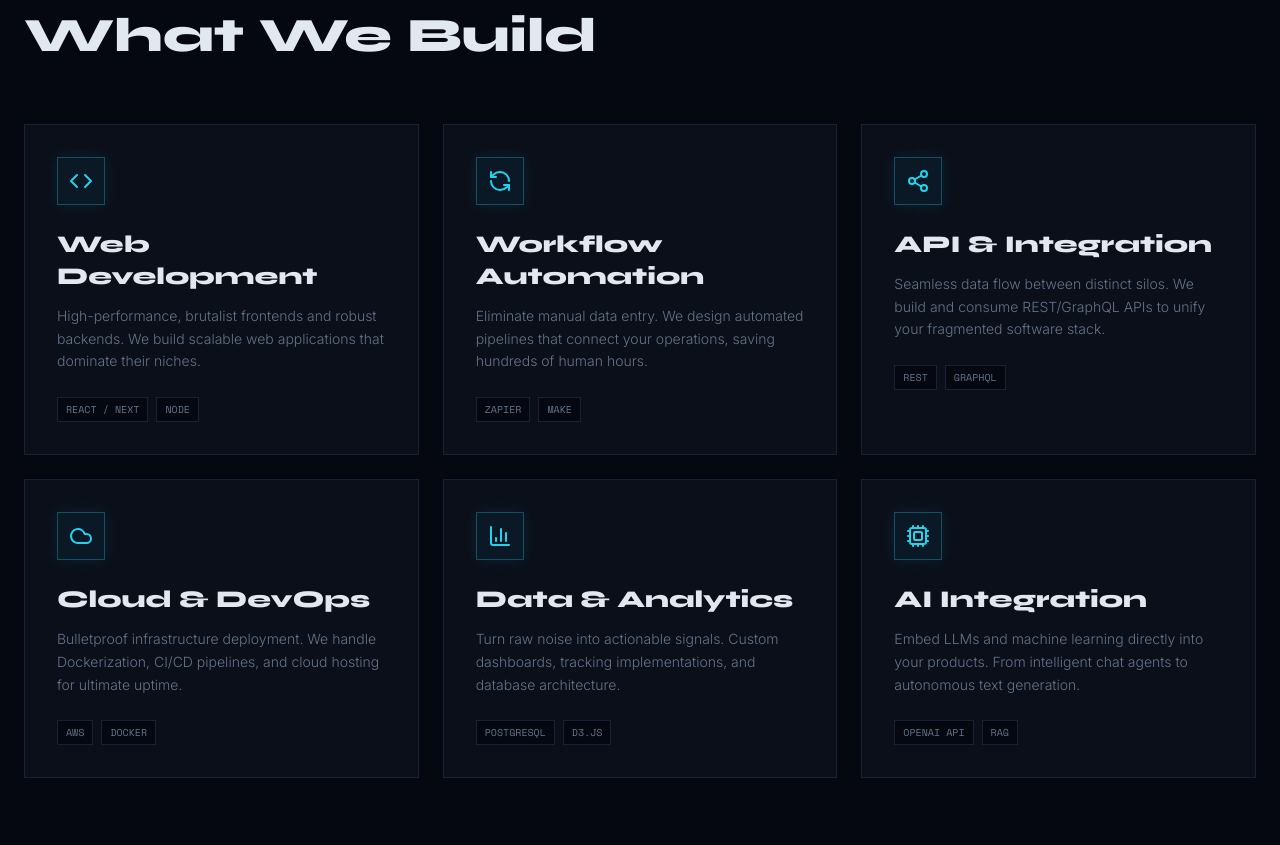
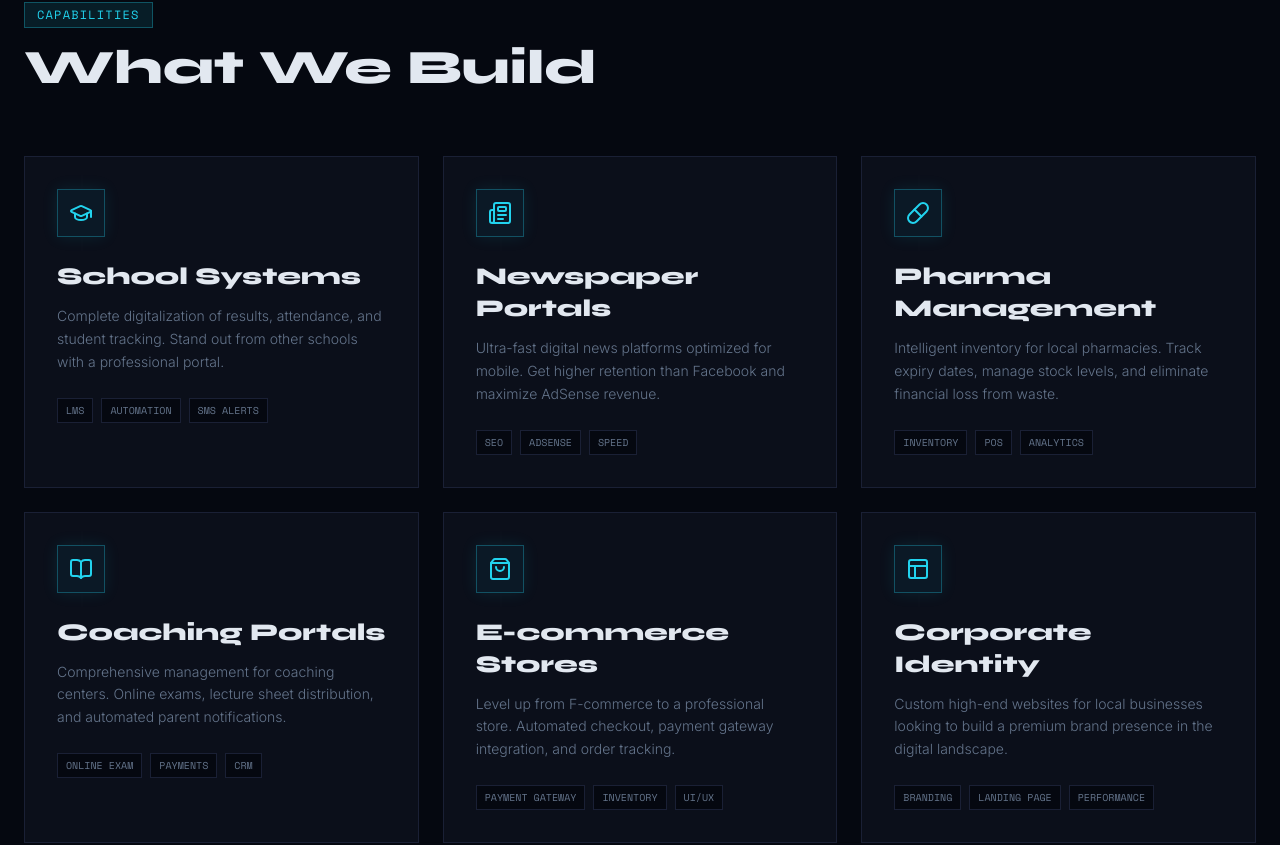
Before and after one commit to rid-coder-70/grovegrid-landing, a Next.js app: page / in a window 1280 px wide. Shown: the part 1440-2285 px from the top of the page. Built offline with nearby package versions, Linux system fonts and the light colour scheme.

Commit message:
feat: add team section and update service offerings to focus on specialized business portals

```diff
--- a/src/app/page.tsx
+++ b/src/app/page.tsx
@@ -6,6 +6,7 @@ import { Services } from "@/components/Services";
 import { HowItWorks } from "@/components/HowItWorks";
 import { Stats } from "@/components/Stats";
 import { Testimonials } from "@/components/Testimonials";
+import { Team } from "@/components/Team";
 import { Contact } from "@/components/Contact";
 import { Footer } from "@/components/Footer";
 
@@ -20,6 +21,7 @@ export default function Home() {
       <HowItWorks />
       <Stats />
       <Testimonials />
+      <Team />
       <Contact />
       <Footer />
     </main>
--- a/src/components/Hero.tsx
+++ b/src/components/Hero.tsx
@@ -23,7 +23,7 @@ export const Hero = () => {
         </h1>
 
         <p className="font-inter font-light text-lg md:text-xl text-textMuted max-w-2xl mb-10 leading-relaxed">
-          Synthorix architects brutalist web experiences and zero-friction automated workflows. Stop performing repetitive tasks. Start scaling.
+          Synthorix architects premium digital experiences and automated systems for the next generation of Bangladeshi industries. From schools to e-commerce, we transform raw potential into technical dominance.
         </p>
 
         <div className="flex flex-col sm:flex-row gap-4 mb-16 w-full sm:w-auto">
--- a/src/components/Icons.tsx
+++ b/src/components/Icons.tsx
@@ -44,3 +44,17 @@ export const TwitterIcon = (props: React.SVGProps<SVGSVGElement>) => (
     <path d="M22 4s-.7 2.1-2 3.4c1.6 10-9.4 17.3-18 11.6 2.2.1 4.4-.6 6-2C3 15.5.5 9.6 3 5c2.2 2.6 5.6 4.1 9 4-.9-4.2 4-6.6 7-3.8 1.1 0 3-1.2 3-1.2z" />
   </svg>
 );
+
+export const FacebookIcon = (props: React.SVGProps<SVGSVGElement>) => (
+  <svg
+    viewBox="0 0 24 24"
+    fill="none"
+    stroke="currentColor"
+    strokeWidth="2"
+    strokeLinecap="round"
+    strokeLinejoin="round"
+    {...props}
+  >
+    <path d="M18 2h-3a5 5 0 0 0-5 5v3H7v4h3v8h4v-8h3l1-4h-4V7a1 1 0 0 1 1-1h3z" />
+  </svg>
+);
--- a/src/components/Navbar.tsx
+++ b/src/components/Navbar.tsx
@@ -38,6 +38,7 @@ export const Navbar = () => {
             { name: "Process", id: "how" },
             { name: "Results", id: "stats" },
             { name: "Clients", id: "testimonials" },
+            { name: "Team", id: "team" },
             { name: "Contact", id: "contact" },
           ].map((item) => (
             <a
--- a/src/components/Services.tsx
+++ b/src/components/Services.tsx
@@ -1,44 +1,44 @@
 "use client";
 
 import { motion } from "framer-motion";
-import { Code, RefreshCcw, Share2, Cloud, BarChart3, Cpu } from "lucide-react";
+import { GraduationCap, Newspaper, Pill, BookOpen, ShoppingBag, Layout } from "lucide-react";
 
 const services = [
   {
-    title: "Web Development",
-    desc: "High-performance, brutalist frontends and robust backends. We build scalable web applications that dominate their niches.",
-    icon: <Code className="w-6 h-6 text-cyan-default" />,
-    tags: ["React / Next", "Node"]
+    title: "School Systems",
+    desc: "Complete digitalization of results, attendance, and student tracking. Stand out from other schools with a professional portal.",
+    icon: <GraduationCap className="w-6 h-6 text-cyan-default" />,
+    tags: ["LMS", "Automation", "SMS Alerts"]
   },
   {
-    title: "Workflow Automation",
-    desc: "Eliminate manual data entry. We design automated pipelines that connect your operations, saving hundreds of human hours.",
-    icon: <RefreshCcw className="w-6 h-6 text-cyan-default" />,
-    tags: ["Zapier", "Make"]
+    title: "Newspaper Portals",
+    desc: "Ultra-fast digital news platforms optimized for mobile. Get higher retention than Facebook and maximize AdSense revenue.",
+    icon: <Newspaper className="w-6 h-6 text-cyan-default" />,
+    tags: ["SEO", "AdSense", "Speed"]
   },
   {
-    title: "API & Integration",
-    desc: "Seamless data flow between distinct silos. We build and consume REST/GraphQL APIs to unify your fragmented software stack.",
-    icon: <Share2 className="w-6 h-6 text-cyan-default" />,
-    tags: ["REST", "GraphQL"]
+    title: "Pharma Management",
+    desc: "Intelligent inventory for local pharmacies. Track expiry dates, manage stock levels, and eliminate financial loss from waste.",
+    icon: <Pill className="w-6 h-6 text-cyan-default" />,
+    tags: ["Inventory", "POS", "Analytics"]
   },
   {
-    title: "Cloud & DevOps",
-    desc: "Bulletproof infrastructure deployment. We handle Dockerization, CI/CD pipelines, and cloud hosting for ultimate uptime.",
-    icon: <Cloud className="w-6 h-6 text-cyan-default" />,
-    tags: ["AWS", "Docker"]
+    title: "Coaching Portals",
+    desc: "Comprehensive management for coaching centers. Online exams, lecture sheet distribution, and automated parent notifications.",
+    icon: <BookOpen className="w-6 h-6 text-cyan-default" />,
+    tags: ["Online Exam", "Payments", "CRM"]
   },
   {
-    title: "Data & Analytics",
-    desc: "Turn raw noise into actionable signals. Custom dashboards, tracking implementations, and database architecture.",
-    icon: <BarChart3 className="w-6 h-6 text-cyan-default" />,
-    tags: ["PostgreSQL", "D3.js"]
+    title: "E-commerce Stores",
+    desc: "Level up from F-commerce to a professional store. Automated checkout, payment gateway integration, and order tracking.",
+    icon: <ShoppingBag className="w-6 h-6 text-cyan-default" />,
+    tags: ["Payment Gateway", "Inventory", "UI/UX"]
   },
   {
-    title: "AI Integration",
-    desc: "Embed LLMs and machine learning directly into your products. From intelligent chat agents to autonomous text generation.",
-    icon: <Cpu className="w-6 h-6 text-cyan-default" />,
-    tags: ["OpenAI API", "RAG"]
+    title: "Corporate Identity",
+    desc: "Custom high-end websites for local businesses looking to build a premium brand presence in the digital landscape.",
+    icon: <Layout className="w-6 h-6 text-cyan-default" />,
+    tags: ["Branding", "Landing Page", "Performance"]
   }
 ];
 
--- /dev/null
+++ b/src/components/Team.tsx
@@ -0,0 +1,89 @@
+"use client";
+
+import { motion } from "framer-motion";
+import { ExternalLink } from "lucide-react";
+import { GithubIcon, LinkedinIcon, TwitterIcon, FacebookIcon } from "@/components/Icons";
+import Image from "next/image";
+
+export const Team = () => {
+  return (
+    <section id="team" className="py-32 px-6 relative z-10 max-w-7xl mx-auto">
+      <motion.div
+        initial={{ opacity: 0, y: 20 }}
+        whileInView={{ opacity: 1, y: 0 }}
+        viewport={{ once: true }}
+        className="mb-16 text-center"
+      >
+        <span className="font-mono text-xs text-cyan-default uppercase tracking-widest border border-cyan-default/30 bg-cyan-default/10 px-3 py-1 mb-4 inline-block">
+          Leadership
+        </span>
+        <h2 className="font-syne text-4xl md:text-5xl font-extrabold tracking-tightest text-textMain">
+          The Mind Behind Synthorix
+        </h2>
+      </motion.div>
+
+      <div className="flex justify-center">
+        <motion.div
+          initial={{ opacity: 0, scale: 0.95 }}
+          whileInView={{ opacity: 1, scale: 1 }}
+          viewport={{ once: true }}
+          className="group relative max-w-md w-full"
+        >
+          {/* Decorative Background Element */}
+          <div className="absolute -inset-4 bg-cyan-default/5 border border-cyan-default/10 -z-10 blur-xl group-hover:bg-cyan-default/10 transition-all duration-500"></div>
+
+          <div className="bg-panel border border-borderCol p-8 relative overflow-hidden">
+            {/* Corner Accents */}
+            <div className="absolute top-0 right-0 w-16 h-16 bg-cyan-default/5 flex items-center justify-center border-l border-b border-borderCol">
+              <span className="font-mono text-[10px] text-cyan-default rotate-45">FOUNDER</span>
+            </div>
+
+            <div className="flex flex-col md:flex-row items-center gap-8">
+              <div className="relative w-32 h-32 md:w-40 md:h-40 shrink-0">
+                <div className="absolute inset-0 border-2 border-cyan-default translate-x-2 translate-y-2 z-0"></div>
+                <div className="relative z-10 w-full h-full bg-bg border border-borderCol overflow-hidden grayscale group-hover:grayscale-0 transition-all duration-500">
+                  <Image
+                    src="/profile.jpg"
+                    alt="Founder"
+                    width={400}
+                    height={400}
+                    className="object-cover"
+                  />
+                </div>
+              </div>
+
+              <div className="text-center md:text-left">
+                <h3 className="font-syne text-3xl font-extrabold text-textMain mb-1">Ridoy Baidya</h3>
+                <p className="font-mono text-xs text-cyan-default uppercase tracking-widest mb-4">Founder & CEO</p>
+
+                <p className="text-textMuted text-sm leading-relaxed mb-4">
+                 I am a Full-Stack Web Developer from Sylhet, Bangladesh. I specialize in building robust and scalable web applications using modern technologies. My focus is on creating seamless user experiences with clean, efficient code.
+                </p>
+
+                <div className="flex items-center gap-2 mb-6 font-mono text-[10px] text-cyan-default/80">
+                  <div className="w-1.5 h-1.5 bg-cyan-default rounded-full"></div>
+                  <span>3RD YEAR CSE @ SUST</span>
+                </div>
+
+                <div className="flex justify-center md:justify-start gap-4">
+                  <a href="https://github.com/rid-coder-70" className="text-textMuted hover:text-cyan-default transition-colors">
+                    <GithubIcon className="w-5 h-5" />
+                  </a>
+                  <a href="https://www.linkedin.com/in/ridoy-baidya" className="text-textMuted hover:text-cyan-default transition-colors">
+                    <LinkedinIcon className="w-5 h-5" />
+                  </a>
+                  <a href="https://www.facebook.com/ridoy.baiday.5" className="text-textMuted hover:text-cyan-default transition-colors">
+                    <FacebookIcon className="w-5 h-5" />
+                  </a>
+                  <a href="https://ridoy-baidya.vercel.app" target="_blank" rel="noopener noreferrer" className="flex items-center gap-1.5 text-xs font-mono text-cyan-default hover:text-white transition-colors border-l border-borderCol pl-4 ml-2">
+                    PORTFOLIO <ExternalLink className="w-3 h-3" />
+                  </a>
+                </div>
+              </div>
+            </div>
+          </div>
+        </motion.div>
+      </div>
+    </section>
+  );
+};
```
Also changed, not shown: 1 other file (tests, documents, lock files or other folders).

» **WHAT IS BEING ASKED**: Which lines of the data hold the string "other"? Return each of them.

» **OUTPUT BELOW**:
+    desc: "Complete digitalization of results, attendance, and student tracking. Stand out from other schools with a professional portal.",
Also changed, not shown: 1 other file (tests, documents, lock files or other folders).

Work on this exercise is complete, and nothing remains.